***** GIVEN DATA *****

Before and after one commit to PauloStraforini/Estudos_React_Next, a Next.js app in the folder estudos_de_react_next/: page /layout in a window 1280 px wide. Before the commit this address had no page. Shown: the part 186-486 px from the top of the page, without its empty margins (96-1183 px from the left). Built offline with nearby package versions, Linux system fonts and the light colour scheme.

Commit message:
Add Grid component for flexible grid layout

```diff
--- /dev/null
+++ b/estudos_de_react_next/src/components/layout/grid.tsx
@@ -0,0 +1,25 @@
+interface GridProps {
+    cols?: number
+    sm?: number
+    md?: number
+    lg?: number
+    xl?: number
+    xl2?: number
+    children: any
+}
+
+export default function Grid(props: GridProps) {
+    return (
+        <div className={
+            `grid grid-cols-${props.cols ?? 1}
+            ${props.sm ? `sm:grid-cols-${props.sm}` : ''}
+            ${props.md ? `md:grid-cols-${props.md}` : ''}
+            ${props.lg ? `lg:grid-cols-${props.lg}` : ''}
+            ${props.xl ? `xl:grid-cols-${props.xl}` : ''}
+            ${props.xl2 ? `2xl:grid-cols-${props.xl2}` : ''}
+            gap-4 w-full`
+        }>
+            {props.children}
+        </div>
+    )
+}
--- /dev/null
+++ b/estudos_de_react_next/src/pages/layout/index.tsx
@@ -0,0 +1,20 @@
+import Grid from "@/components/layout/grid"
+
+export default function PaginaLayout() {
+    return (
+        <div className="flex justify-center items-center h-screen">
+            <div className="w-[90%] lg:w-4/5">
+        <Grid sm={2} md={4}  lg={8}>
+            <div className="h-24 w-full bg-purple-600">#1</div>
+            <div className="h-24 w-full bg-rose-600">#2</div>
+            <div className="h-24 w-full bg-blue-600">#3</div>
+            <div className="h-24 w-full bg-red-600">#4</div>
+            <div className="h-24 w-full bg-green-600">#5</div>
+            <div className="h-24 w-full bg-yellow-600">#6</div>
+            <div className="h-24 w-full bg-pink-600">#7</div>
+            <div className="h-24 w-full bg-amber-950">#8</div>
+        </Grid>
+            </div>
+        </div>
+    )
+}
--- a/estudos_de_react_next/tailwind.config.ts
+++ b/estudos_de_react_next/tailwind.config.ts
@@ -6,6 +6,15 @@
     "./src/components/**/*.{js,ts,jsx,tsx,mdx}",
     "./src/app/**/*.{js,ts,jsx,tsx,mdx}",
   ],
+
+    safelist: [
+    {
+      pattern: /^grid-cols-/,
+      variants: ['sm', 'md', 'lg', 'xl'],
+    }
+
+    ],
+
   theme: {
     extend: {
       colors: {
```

*****

## WHAT IS EXPECTED
Write out each record again, keeping every word as it is.

## YOUR SOLUTION
Before and after one commit to PauloStraforini/Estudos_React_Next, a Next.js app in the folder estudos_de_react_next/: page /layout in a window 1280 px wide. Before the commit this address had no page. Shown: the part 186-486 px from the top of the page, without its empty margins (96-1183 px from the left). Built offline with nearby package versions, Linux system fonts and the light colour scheme.

Commit message:
Add Grid component for flexible grid layout

```diff
--- /dev/null
+++ b/estudos_de_react_next/src/components/layout/grid.tsx
@@ -0,0 +1,25 @@
+interface GridProps {
+    cols?: number
+    sm?: number
+    md?: number
+    lg?: number
+    xl?: number
+    xl2?: number
+    children: any
+}
+
+export default function Grid(props: GridProps) {
+    return (
+        <div className={
+            `grid grid-cols-${props.cols ?? 1}
+            ${props.sm ? `sm:grid-cols-${props.sm}` : ''}
+            ${props.md ? `md:grid-cols-${props.md}` : ''}
+            ${props.lg ? `lg:grid-cols-${props.lg}` : ''}
+            ${props.xl ? `xl:grid-cols-${props.xl}` : ''}
+            ${props.xl2 ? `2xl:grid-cols-${props.xl2}` : ''}
+            gap-4 w-full`
+        }>
+            {props.children}
+        </div>
+    )
+}
--- /dev/null
+++ b/estudos_de_react_next/src/pages/layout/index.tsx
@@ -0,0 +1,20 @@
+import Grid from "@/components/layout/grid"
+
+export default function PaginaLayout() {
+    return (
+        <div className="flex justify-center items-center h-screen">
+            <div className="w-[90%] lg:w-4/5">
+        <Grid sm={2} md={4}  lg={8}>
+            <div className="h-24 w-full bg-purple-600">#1</div>
+            <div className="h-24 w-full bg-rose-600">#2</div>
+            <div className="h-24 w-full bg-blue-600">#3</div>
+            <div className="h-24 w-full bg-red-600">#4</div>
+            <div className="h-24 w-full bg-green-600">#5</div>
+            <div className="h-24 w-full bg-yellow-600">#6</div>
+            <div className="h-24 w-full bg-pink-600">#7</div>
+            <div className="h-24 w-full bg-amber-950">#8</div>
+        </Grid>
+            </div>
+        </div>
+    )
+}
--- a/estudos_de_react_next/tailwind.config.ts
+++ b/estudos_de_react_next/tailwind.config.ts
@@ -6,6 +6,15 @@
     "./src/components/**/*.{js,ts,jsx,tsx,mdx}",
     "./src/app/**/*.{js,ts,jsx,tsx,mdx}",
   ],
+
+    safelist: [
+    {
+      pattern: /^grid-cols-/,
+      variants: ['sm', 'md', 'lg', 'xl'],
+    }
+
+    ],
+
   theme: {
     extend: {
       colors: {
```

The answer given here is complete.